((

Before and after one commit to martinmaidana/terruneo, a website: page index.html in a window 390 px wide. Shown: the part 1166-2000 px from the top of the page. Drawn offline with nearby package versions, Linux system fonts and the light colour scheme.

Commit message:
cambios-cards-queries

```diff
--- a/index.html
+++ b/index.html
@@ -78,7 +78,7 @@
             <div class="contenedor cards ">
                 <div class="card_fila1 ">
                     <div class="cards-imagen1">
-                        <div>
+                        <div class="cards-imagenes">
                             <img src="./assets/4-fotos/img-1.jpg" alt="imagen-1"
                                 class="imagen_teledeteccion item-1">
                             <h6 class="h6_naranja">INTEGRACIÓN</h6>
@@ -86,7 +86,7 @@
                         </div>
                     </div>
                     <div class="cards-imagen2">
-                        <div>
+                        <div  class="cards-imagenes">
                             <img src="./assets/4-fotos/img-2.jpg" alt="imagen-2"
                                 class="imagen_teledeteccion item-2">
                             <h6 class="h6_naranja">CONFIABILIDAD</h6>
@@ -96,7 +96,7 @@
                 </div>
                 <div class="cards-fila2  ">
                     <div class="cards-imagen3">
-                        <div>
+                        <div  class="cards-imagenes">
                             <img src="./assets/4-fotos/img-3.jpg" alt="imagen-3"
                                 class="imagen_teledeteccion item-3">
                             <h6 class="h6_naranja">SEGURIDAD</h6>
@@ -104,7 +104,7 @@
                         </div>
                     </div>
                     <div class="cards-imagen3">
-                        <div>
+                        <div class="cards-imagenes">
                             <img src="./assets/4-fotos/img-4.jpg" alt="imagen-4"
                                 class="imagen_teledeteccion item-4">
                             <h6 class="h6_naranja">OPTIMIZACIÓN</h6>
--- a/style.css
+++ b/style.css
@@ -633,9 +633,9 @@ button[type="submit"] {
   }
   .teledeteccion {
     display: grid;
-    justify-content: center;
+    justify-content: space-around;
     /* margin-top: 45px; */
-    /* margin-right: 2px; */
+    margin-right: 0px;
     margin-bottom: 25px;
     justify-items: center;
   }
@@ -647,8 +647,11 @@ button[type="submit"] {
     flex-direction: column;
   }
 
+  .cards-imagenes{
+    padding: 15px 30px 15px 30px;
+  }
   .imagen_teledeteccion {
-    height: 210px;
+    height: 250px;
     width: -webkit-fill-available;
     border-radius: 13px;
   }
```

))

An exact copy of every record is needed; write it out in full.

● **Result for this task**:
Before and after one commit to martinmaidana/terruneo, a website: page index.html in a window 390 px wide. Shown: the part 1166-2000 px from the top of the page. Drawn offline with nearby package versions, Linux system fonts and the light colour scheme.

Commit message:
cambios-cards-queries

```diff
--- a/index.html
+++ b/index.html
@@ -78,7 +78,7 @@
             <div class="contenedor cards ">
                 <div class="card_fila1 ">
                     <div class="cards-imagen1">
-                        <div>
+                        <div class="cards-imagenes">
                             <img src="./assets/4-fotos/img-1.jpg" alt="imagen-1"
                                 class="imagen_teledeteccion item-1">
                             <h6 class="h6_naranja">INTEGRACIÓN</h6>
@@ -86,7 +86,7 @@
                         </div>
                     </div>
                     <div class="cards-imagen2">
-                        <div>
+                        <div  class="cards-imagenes">
                             <img src="./assets/4-fotos/img-2.jpg" alt="imagen-2"
                                 class="imagen_teledeteccion item-2">
                             <h6 class="h6_naranja">CONFIABILIDAD</h6>
@@ -96,7 +96,7 @@
                 </div>
                 <div class="cards-fila2  ">
                     <div class="cards-imagen3">
-                        <div>
+                        <div  class="cards-imagenes">
                             <img src="./assets/4-fotos/img-3.jpg" alt="imagen-3"
                                 class="imagen_teledeteccion item-3">
                             <h6 class="h6_naranja">SEGURIDAD</h6>
@@ -104,7 +104,7 @@
                         </div>
                     </div>
                     <div class="cards-imagen3">
-                        <div>
+                        <div class="cards-imagenes">
                             <img src="./assets/4-fotos/img-4.jpg" alt="imagen-4"
                                 class="imagen_teledeteccion item-4">
                             <h6 class="h6_naranja">OPTIMIZACIÓN</h6>
--- a/style.css
+++ b/style.css
@@ -633,9 +633,9 @@ button[type="submit"] {
   }
   .teledeteccion {
     display: grid;
-    justify-content: center;
+    justify-content: space-around;
     /* margin-top: 45px; */
-    /* margin-right: 2px; */
+    margin-right: 0px;
     margin-bottom: 25px;
     justify-items: center;
   }
@@ -647,8 +647,11 @@ button[type="submit"] {
     flex-direction: column;
   }
 
+  .cards-imagenes{
+    padding: 15px 30px 15px 30px;
+  }
   .imagen_teledeteccion {
-    height: 210px;
+    height: 250px;
     width: -webkit-fill-available;
     border-radius: 13px;
   }
```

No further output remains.